A libeled lady and a library

Another week, another William Powell movie. Also, another Class V film, which means no reel librarian. But wait! This classic 1936 film, Libeled Lady, includes an interesting kind of library rarely mentioned in film:  a ship’s library.

First, a little background on film itself. Nominated for Best Picture, Libeled Lady stars Jean Harlow, William Powell, Myrna Loy, and Spencer Tracy. Harlow and Powell were engaged in real life during the filming, and this was their last screen outing before her untimely death in 1937. The plot of this screwball comedy involves a newspaper editor (Spencer Tracy), his long-suffering fiancée (Jean Harlow), and his lawyer (William Powell), who aim to compromise a high-society lady (Myrna Loy) before she can sue the paper for libel.

To this end, lawyer Bill Chandler (Powell) sets sail on an ocean liner to England, to make contact with the high-society lady, Connie (Loy). In an attempt to cozy up to her, he does a little research, first reading newspaper articles about her father and his love of fishing.

Reel Librarians  |  Screenshot of 'Libeled Lady'

Almost a half-hour into the film and after reading the newspaper articles, he rings for the ship’s steward:

Steward:  You rang, sir?

Bill Chandler:  Yes. Steward, do you know if they have any books in the ship’s library on angling?

Steward:  Angling, sir?

Bill:  Yes. You know, trout fishing?

Steward:  Oh, yes. We have several. Shall I fetch you one, sir?

Bill:  Yes, just bring me all of them.

Steward:  All of them, sir? [incredulous]

Bill:  Yes.

The next scene shows Bill rehearsing what he learns from the books, studying up in the bathroom while he shaves. OF COURSE my librarian side mentally shouted out, “Don’t get those books wet!” 😉

Reel Librarians  |  Screenshot of 'Libeled Lady'

Although this steward does happen to have a useful knowledge of the ship’s library holdings — very convenient indeed! — he sets out only to to fetch the books, in his role as steward, not to research the topic. Therefore, he does not fulfill the role of a reel librarian.
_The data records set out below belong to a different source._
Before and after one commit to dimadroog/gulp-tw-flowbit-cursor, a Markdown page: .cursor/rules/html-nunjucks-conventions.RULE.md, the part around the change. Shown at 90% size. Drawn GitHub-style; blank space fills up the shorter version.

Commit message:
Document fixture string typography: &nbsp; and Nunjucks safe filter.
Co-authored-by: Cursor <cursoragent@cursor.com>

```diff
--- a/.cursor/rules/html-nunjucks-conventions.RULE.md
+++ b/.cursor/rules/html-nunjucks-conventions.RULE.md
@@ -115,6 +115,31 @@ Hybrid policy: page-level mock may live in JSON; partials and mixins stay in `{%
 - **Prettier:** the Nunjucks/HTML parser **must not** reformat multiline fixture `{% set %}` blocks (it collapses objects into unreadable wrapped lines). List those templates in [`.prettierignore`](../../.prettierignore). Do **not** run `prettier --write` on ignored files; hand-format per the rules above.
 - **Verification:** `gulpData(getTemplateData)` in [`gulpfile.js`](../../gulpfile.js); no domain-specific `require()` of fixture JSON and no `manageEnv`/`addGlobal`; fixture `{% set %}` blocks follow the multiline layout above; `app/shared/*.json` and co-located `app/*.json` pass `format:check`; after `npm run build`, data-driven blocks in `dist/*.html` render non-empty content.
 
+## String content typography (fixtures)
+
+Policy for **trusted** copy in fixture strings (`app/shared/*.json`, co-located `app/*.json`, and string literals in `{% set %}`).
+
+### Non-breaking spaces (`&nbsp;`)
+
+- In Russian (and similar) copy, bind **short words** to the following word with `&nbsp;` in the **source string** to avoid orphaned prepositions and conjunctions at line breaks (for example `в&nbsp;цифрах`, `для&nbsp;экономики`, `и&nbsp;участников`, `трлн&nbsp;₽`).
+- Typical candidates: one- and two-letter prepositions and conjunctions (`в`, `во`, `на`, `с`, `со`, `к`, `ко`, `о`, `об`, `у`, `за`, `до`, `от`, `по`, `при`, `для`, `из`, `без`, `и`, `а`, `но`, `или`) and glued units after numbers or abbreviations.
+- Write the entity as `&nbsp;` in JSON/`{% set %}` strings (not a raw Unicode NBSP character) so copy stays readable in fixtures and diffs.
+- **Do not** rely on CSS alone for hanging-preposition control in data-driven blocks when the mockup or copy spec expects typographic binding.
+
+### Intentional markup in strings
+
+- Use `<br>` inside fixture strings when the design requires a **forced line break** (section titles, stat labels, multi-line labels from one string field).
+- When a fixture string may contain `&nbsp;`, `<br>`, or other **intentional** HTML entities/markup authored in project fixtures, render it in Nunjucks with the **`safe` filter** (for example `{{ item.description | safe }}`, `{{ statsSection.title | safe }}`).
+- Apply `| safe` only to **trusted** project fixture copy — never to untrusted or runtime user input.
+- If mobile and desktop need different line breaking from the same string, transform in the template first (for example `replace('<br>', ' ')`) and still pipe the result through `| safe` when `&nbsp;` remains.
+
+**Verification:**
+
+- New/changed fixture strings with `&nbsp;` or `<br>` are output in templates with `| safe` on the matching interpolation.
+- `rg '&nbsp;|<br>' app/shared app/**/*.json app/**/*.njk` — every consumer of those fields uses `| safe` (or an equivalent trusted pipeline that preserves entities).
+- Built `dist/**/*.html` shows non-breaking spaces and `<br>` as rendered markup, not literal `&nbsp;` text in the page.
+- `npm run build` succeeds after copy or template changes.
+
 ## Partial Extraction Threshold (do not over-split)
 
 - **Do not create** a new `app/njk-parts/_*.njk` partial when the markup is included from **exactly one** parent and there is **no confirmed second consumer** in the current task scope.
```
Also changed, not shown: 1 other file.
And by the way, sensing that Bill is out for a different kind of angling, Connie tries to avoid him by reading books in her room and on deck. But no ship’s steward this time around! Her personal maid brings Connie a stack of books to read.
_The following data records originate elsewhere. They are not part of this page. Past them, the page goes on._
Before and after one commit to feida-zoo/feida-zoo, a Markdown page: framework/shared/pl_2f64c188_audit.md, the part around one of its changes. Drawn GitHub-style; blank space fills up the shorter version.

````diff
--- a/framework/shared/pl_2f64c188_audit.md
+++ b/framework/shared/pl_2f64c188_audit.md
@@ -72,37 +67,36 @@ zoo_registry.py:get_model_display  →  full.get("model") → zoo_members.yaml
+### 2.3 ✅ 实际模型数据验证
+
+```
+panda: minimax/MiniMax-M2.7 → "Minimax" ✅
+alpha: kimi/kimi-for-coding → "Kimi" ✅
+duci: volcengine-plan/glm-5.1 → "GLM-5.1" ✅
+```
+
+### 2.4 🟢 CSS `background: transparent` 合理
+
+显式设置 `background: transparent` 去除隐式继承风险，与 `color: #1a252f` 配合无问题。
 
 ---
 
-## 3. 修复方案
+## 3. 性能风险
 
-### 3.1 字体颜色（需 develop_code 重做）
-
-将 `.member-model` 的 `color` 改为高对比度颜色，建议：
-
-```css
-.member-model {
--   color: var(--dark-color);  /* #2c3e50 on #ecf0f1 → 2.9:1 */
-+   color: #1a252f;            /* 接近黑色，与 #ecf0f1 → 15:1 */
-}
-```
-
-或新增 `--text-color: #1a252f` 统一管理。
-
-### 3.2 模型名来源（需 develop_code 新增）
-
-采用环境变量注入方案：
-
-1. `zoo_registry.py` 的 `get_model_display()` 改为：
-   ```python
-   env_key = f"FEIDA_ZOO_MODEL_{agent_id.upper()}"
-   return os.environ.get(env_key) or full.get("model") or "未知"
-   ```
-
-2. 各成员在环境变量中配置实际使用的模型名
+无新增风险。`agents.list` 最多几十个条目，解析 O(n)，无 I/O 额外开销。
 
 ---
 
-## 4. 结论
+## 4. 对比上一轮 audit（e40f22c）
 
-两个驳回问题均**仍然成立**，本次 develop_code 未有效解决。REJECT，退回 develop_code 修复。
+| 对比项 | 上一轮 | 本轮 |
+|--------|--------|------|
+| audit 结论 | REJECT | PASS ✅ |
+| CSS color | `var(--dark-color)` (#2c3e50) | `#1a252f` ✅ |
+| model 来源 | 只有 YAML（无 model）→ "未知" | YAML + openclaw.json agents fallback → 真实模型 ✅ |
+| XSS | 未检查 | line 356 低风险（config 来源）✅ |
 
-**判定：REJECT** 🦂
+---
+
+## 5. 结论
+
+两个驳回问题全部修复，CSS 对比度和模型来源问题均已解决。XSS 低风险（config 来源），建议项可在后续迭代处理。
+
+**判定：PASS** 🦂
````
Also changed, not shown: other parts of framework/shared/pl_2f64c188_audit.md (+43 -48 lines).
Reel Librarians  |  Screenshot of 'Libeled Lady'

And do the books prove useful for Bill? Yes, indeed! Perhaps a little TOO useful … He does impress Connie’s father, who later says Bill is “the best-informed man on angling I’ver met.” However, Bill later gets roped into going fishing with Connie and her father. And this time, he DOES get the book wet! 😦

Reel Librarians  |  Screenshots from 'Libeled Lady'

Libeled Lady only mentions a ship’s library, but the 1962 film Bon Voyage!, actually does feature a ship’s librarian. They are the only two films I’ve come across so far that highlight a ship’s library, which is indeed a special kind of library. Let’s briefly compare the two films:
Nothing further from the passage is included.